TASK ITEM:
Copy whichever lines of the data hold the word "href".

[User interface change data]
....

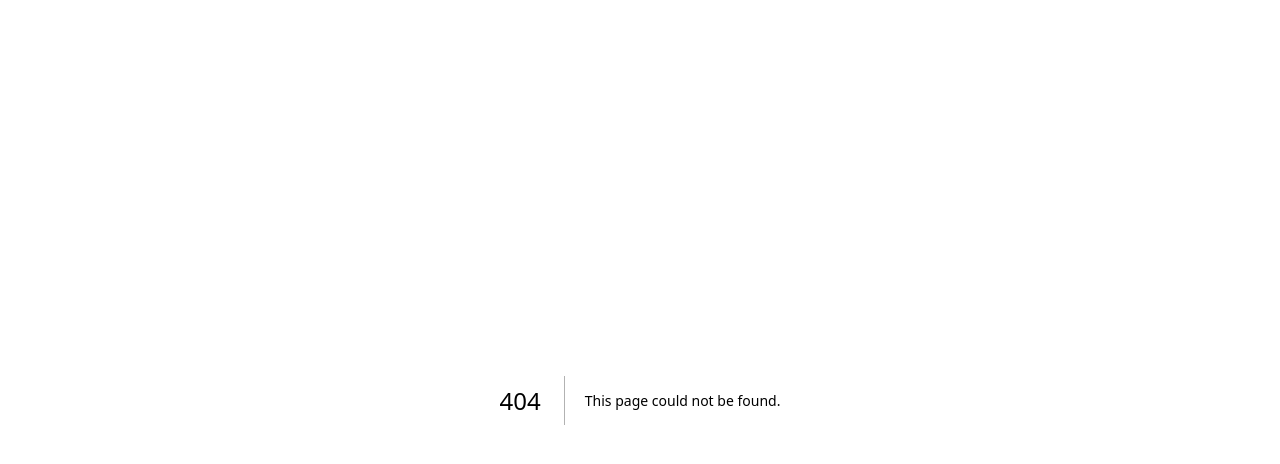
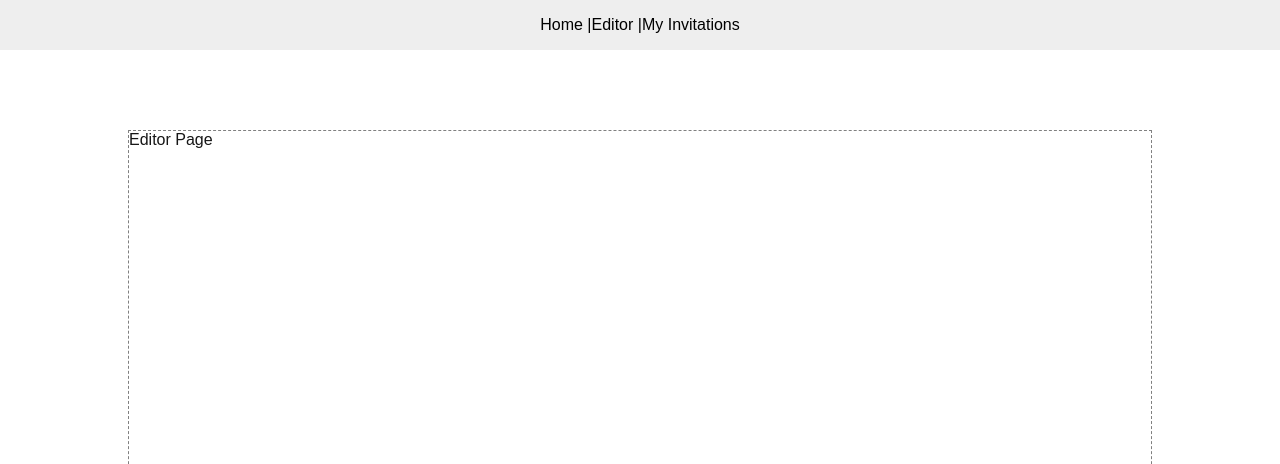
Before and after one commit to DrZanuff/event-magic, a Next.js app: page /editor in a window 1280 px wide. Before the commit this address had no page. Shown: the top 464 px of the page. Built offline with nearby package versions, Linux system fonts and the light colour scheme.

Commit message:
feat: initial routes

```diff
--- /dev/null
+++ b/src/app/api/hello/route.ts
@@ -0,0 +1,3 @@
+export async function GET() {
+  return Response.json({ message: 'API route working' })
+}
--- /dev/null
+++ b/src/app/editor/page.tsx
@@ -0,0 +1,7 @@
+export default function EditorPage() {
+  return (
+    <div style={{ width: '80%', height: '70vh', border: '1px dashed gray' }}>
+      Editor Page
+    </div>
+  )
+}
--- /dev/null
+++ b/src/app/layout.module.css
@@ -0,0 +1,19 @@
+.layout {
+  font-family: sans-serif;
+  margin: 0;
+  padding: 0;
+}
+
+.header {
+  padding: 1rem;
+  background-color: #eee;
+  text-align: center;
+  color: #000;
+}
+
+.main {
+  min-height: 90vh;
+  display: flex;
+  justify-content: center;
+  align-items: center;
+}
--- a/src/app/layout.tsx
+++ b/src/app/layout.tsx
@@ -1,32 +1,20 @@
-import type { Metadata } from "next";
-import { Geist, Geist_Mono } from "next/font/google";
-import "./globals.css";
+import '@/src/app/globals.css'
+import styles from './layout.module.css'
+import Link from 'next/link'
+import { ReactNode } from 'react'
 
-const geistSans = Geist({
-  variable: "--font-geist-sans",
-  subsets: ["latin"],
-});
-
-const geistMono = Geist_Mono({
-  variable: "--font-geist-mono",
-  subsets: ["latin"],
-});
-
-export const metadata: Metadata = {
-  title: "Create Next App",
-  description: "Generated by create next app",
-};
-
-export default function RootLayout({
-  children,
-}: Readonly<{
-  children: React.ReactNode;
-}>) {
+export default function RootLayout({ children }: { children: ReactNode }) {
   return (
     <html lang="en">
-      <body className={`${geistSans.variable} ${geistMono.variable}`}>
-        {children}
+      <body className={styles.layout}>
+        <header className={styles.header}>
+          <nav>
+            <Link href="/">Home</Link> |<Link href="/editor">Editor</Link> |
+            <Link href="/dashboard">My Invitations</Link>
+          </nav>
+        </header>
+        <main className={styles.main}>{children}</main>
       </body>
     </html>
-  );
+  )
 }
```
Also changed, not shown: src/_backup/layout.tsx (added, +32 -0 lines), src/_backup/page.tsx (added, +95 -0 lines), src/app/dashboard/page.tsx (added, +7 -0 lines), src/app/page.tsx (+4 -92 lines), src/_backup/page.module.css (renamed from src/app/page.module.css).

....

ANSWER BOX:
+            <Link href="/">Home</Link> |<Link href="/editor">Editor</Link> |
+            <Link href="/dashboard">My Invitations</Link>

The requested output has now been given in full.